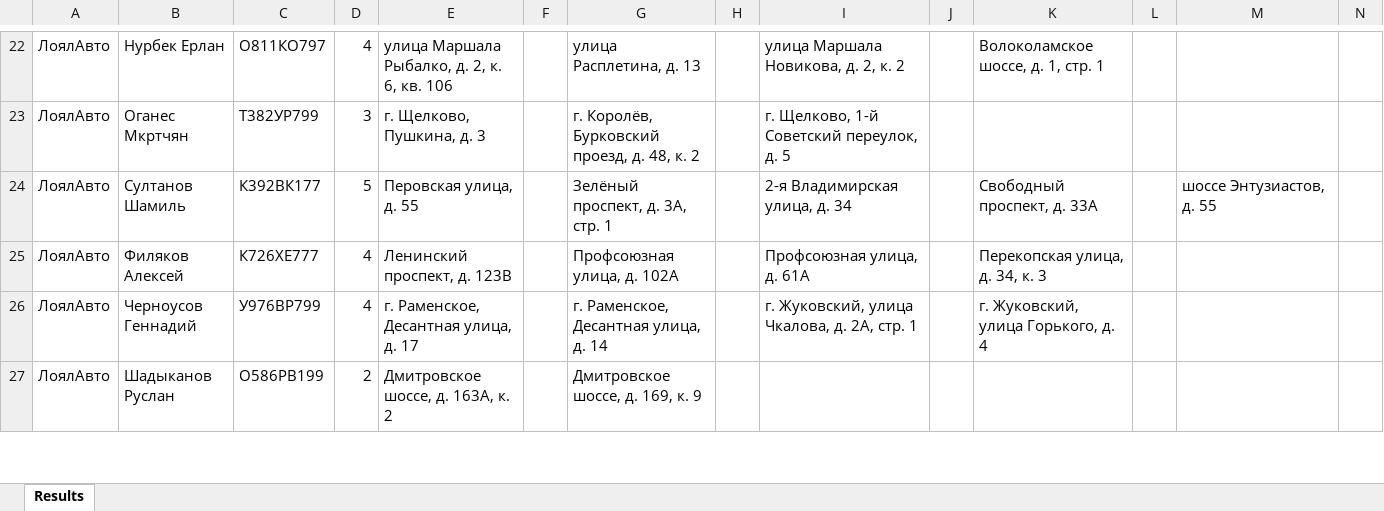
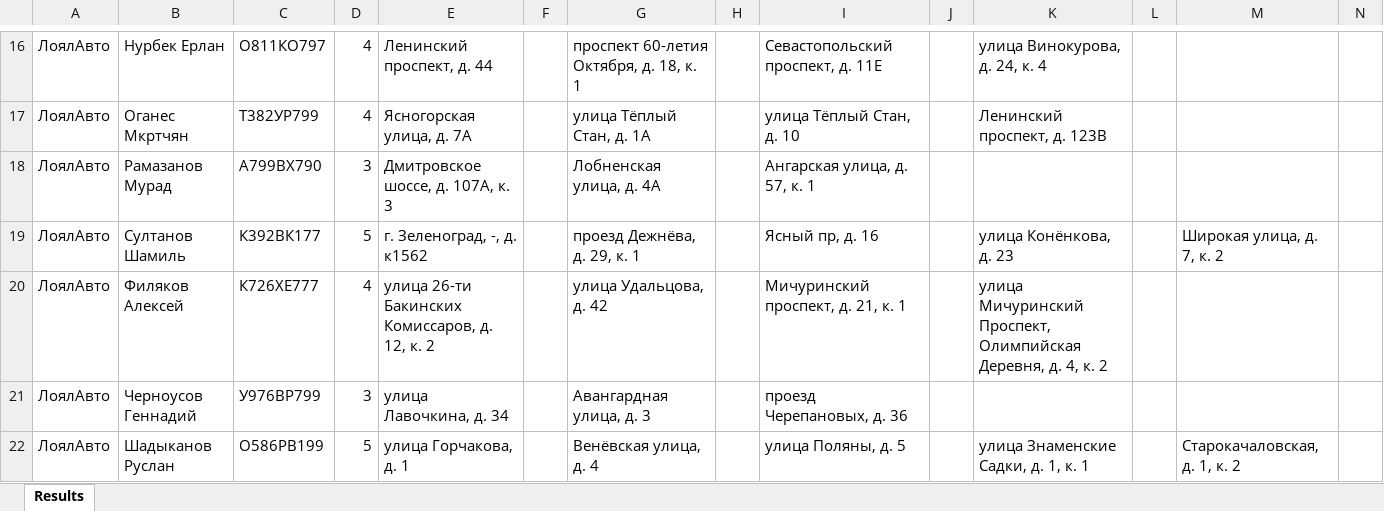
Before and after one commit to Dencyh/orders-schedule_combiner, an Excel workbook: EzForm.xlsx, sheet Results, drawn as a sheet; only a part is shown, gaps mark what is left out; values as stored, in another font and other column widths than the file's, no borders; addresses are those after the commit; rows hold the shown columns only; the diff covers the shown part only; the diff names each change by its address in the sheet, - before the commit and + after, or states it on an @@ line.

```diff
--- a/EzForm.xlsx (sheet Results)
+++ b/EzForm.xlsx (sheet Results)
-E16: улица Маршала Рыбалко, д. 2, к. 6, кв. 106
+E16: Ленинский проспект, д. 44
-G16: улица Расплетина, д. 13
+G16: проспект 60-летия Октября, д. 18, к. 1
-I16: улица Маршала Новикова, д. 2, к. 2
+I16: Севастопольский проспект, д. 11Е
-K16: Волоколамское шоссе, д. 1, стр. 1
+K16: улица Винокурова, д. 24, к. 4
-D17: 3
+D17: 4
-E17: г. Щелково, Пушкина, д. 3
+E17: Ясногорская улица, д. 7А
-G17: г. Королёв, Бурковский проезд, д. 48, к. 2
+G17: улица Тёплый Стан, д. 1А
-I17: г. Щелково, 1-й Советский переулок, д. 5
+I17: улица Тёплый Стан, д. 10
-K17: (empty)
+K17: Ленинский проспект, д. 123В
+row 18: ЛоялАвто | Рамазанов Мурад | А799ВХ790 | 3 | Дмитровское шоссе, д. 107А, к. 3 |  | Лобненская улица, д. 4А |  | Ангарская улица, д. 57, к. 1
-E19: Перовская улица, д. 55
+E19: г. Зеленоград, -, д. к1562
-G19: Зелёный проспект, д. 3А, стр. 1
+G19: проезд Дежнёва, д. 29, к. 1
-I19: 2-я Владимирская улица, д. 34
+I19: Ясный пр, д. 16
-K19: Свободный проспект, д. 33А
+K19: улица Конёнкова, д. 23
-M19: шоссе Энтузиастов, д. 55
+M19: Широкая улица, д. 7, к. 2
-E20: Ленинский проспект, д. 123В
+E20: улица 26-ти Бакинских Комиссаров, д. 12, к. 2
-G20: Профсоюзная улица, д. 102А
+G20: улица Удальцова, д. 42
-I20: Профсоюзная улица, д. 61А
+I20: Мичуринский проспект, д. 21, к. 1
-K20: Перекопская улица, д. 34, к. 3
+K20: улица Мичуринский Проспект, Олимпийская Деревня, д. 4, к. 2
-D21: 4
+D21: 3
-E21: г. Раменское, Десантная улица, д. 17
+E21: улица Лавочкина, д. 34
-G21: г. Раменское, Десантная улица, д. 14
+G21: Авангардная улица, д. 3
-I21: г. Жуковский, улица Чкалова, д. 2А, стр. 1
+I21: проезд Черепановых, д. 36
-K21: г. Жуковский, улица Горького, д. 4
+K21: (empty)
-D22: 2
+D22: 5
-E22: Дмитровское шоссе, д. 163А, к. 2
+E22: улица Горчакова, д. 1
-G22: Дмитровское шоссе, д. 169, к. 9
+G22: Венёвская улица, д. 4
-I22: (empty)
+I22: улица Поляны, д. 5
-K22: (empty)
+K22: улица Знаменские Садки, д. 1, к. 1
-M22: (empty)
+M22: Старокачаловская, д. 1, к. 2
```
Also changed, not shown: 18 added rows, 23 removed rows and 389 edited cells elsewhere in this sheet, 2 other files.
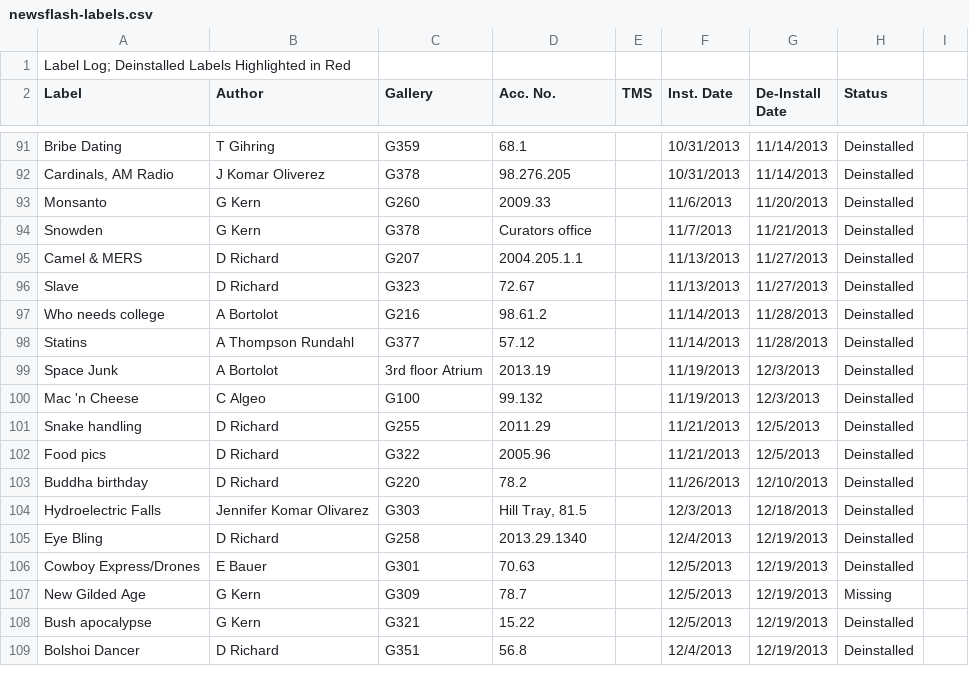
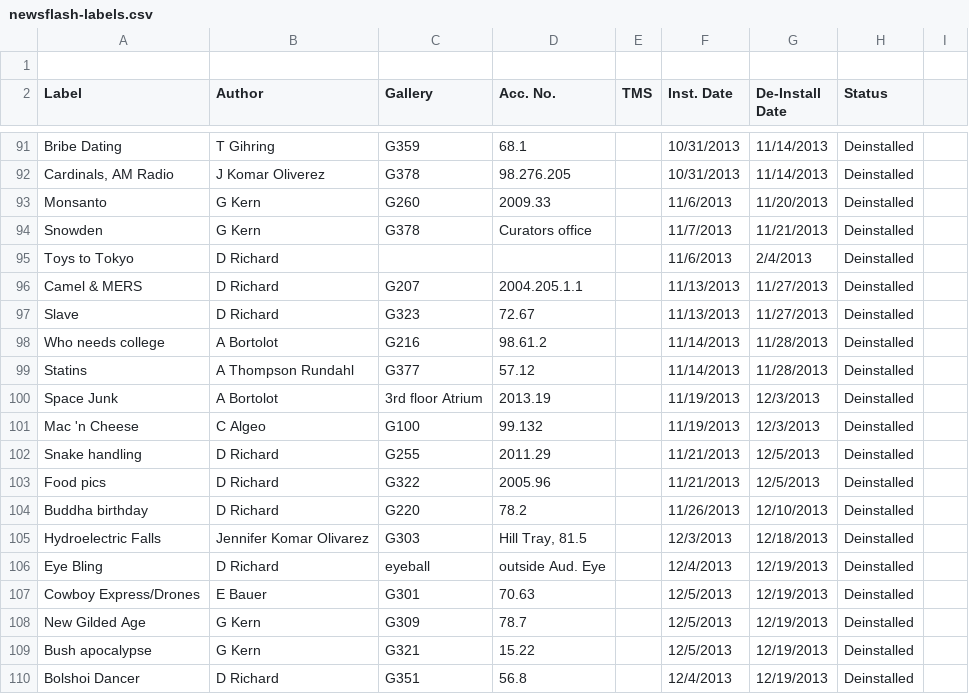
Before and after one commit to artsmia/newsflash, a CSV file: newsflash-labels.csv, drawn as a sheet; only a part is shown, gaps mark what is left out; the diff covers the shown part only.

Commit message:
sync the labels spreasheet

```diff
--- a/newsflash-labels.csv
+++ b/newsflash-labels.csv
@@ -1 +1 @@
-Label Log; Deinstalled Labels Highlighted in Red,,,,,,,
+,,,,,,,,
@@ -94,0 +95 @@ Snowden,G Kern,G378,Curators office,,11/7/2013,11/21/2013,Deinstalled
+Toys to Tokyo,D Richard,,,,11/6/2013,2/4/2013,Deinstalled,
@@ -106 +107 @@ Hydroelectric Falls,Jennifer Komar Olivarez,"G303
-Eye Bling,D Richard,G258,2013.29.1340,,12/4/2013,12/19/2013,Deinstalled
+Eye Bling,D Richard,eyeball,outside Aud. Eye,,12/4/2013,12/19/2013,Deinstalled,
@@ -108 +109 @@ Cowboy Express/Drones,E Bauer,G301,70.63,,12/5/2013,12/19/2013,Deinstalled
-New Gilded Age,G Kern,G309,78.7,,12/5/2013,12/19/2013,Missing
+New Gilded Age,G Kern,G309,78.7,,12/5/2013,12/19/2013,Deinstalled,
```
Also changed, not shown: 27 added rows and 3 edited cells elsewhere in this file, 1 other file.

++++

- TASK REQUIREMENTS -
All of the records above should be reproduced exactly, with the pictures left out.

- ANSWER SPACE -
Before and after one commit to Dencyh/orders-schedule_combiner, an Excel workbook: EzForm.xlsx, sheet Results, drawn as a sheet; only a part is shown, gaps mark what is left out; values as stored, in another font and other column widths than the file's, no borders; addresses are those after the commit; rows hold the shown columns only; the diff covers the shown part only; the diff names each change by its address in the sheet, - before the commit and + after, or states it on an @@ line.

```diff
--- a/EzForm.xlsx (sheet Results)
+++ b/EzForm.xlsx (sheet Results)
-E16: улица Маршала Рыбалко, д. 2, к. 6, кв. 106
+E16: Ленинский проспект, д. 44
-G16: улица Расплетина, д. 13
+G16: проспект 60-летия Октября, д. 18, к. 1
-I16: улица Маршала Новикова, д. 2, к. 2
+I16: Севастопольский проспект, д. 11Е
-K16: Волоколамское шоссе, д. 1, стр. 1
+K16: улица Винокурова, д. 24, к. 4
-D17: 3
+D17: 4
-E17: г. Щелково, Пушкина, д. 3
+E17: Ясногорская улица, д. 7А
-G17: г. Королёв, Бурковский проезд, д. 48, к. 2
+G17: улица Тёплый Стан, д. 1А
-I17: г. Щелково, 1-й Советский переулок, д. 5
+I17: улица Тёплый Стан, д. 10
-K17: (empty)
+K17: Ленинский проспект, д. 123В
+row 18: ЛоялАвто | Рамазанов Мурад | А799ВХ790 | 3 | Дмитровское шоссе, д. 107А, к. 3 |  | Лобненская улица, д. 4А |  | Ангарская улица, д. 57, к. 1
-E19: Перовская улица, д. 55
+E19: г. Зеленоград, -, д. к1562
-G19: Зелёный проспект, д. 3А, стр. 1
+G19: проезд Дежнёва, д. 29, к. 1
-I19: 2-я Владимирская улица, д. 34
+I19: Ясный пр, д. 16
-K19: Свободный проспект, д. 33А
+K19: улица Конёнкова, д. 23
-M19: шоссе Энтузиастов, д. 55
+M19: Широкая улица, д. 7, к. 2
-E20: Ленинский проспект, д. 123В
+E20: улица 26-ти Бакинских Комиссаров, д. 12, к. 2
-G20: Профсоюзная улица, д. 102А
+G20: улица Удальцова, д. 42
-I20: Профсоюзная улица, д. 61А
+I20: Мичуринский проспект, д. 21, к. 1
-K20: Перекопская улица, д. 34, к. 3
+K20: улица Мичуринский Проспект, Олимпийская Деревня, д. 4, к. 2
-D21: 4
+D21: 3
-E21: г. Раменское, Десантная улица, д. 17
+E21: улица Лавочкина, д. 34
-G21: г. Раменское, Десантная улица, д. 14
+G21: Авангардная улица, д. 3
-I21: г. Жуковский, улица Чкалова, д. 2А, стр. 1
+I21: проезд Черепановых, д. 36
-K21: г. Жуковский, улица Горького, д. 4
+K21: (empty)
-D22: 2
+D22: 5
-E22: Дмитровское шоссе, д. 163А, к. 2
+E22: улица Горчакова, д. 1
-G22: Дмитровское шоссе, д. 169, к. 9
+G22: Венёвская улица, д. 4
-I22: (empty)
+I22: улица Поляны, д. 5
-K22: (empty)
+K22: улица Знаменские Садки, д. 1, к. 1
-M22: (empty)
+M22: Старокачаловская, д. 1, к. 2
```
Also changed, not shown: 18 added rows, 23 removed rows and 389 edited cells elsewhere in this sheet, 2 other files.
Before and after one commit to artsmia/newsflash, a CSV file: newsflash-labels.csv, drawn as a sheet; only a part is shown, gaps mark what is left out; the diff covers the shown part only.

Commit message:
sync the labels spreasheet

```diff
--- a/newsflash-labels.csv
+++ b/newsflash-labels.csv
@@ -1 +1 @@
-Label Log; Deinstalled Labels Highlighted in Red,,,,,,,
+,,,,,,,,
@@ -94,0 +95 @@ Snowden,G Kern,G378,Curators office,,11/7/2013,11/21/2013,Deinstalled
+Toys to Tokyo,D Richard,,,,11/6/2013,2/4/2013,Deinstalled,
@@ -106 +107 @@ Hydroelectric Falls,Jennifer Komar Olivarez,"G303
-Eye Bling,D Richard,G258,2013.29.1340,,12/4/2013,12/19/2013,Deinstalled
+Eye Bling,D Richard,eyeball,outside Aud. Eye,,12/4/2013,12/19/2013,Deinstalled,
@@ -108 +109 @@ Cowboy Express/Drones,E Bauer,G301,70.63,,12/5/2013,12/19/2013,Deinstalled
-New Gilded Age,G Kern,G309,78.7,,12/5/2013,12/19/2013,Missing
+New Gilded Age,G Kern,G309,78.7,,12/5/2013,12/19/2013,Deinstalled,
```
Also changed, not shown: 27 added rows and 3 edited cells elsewhere in this file, 1 other file.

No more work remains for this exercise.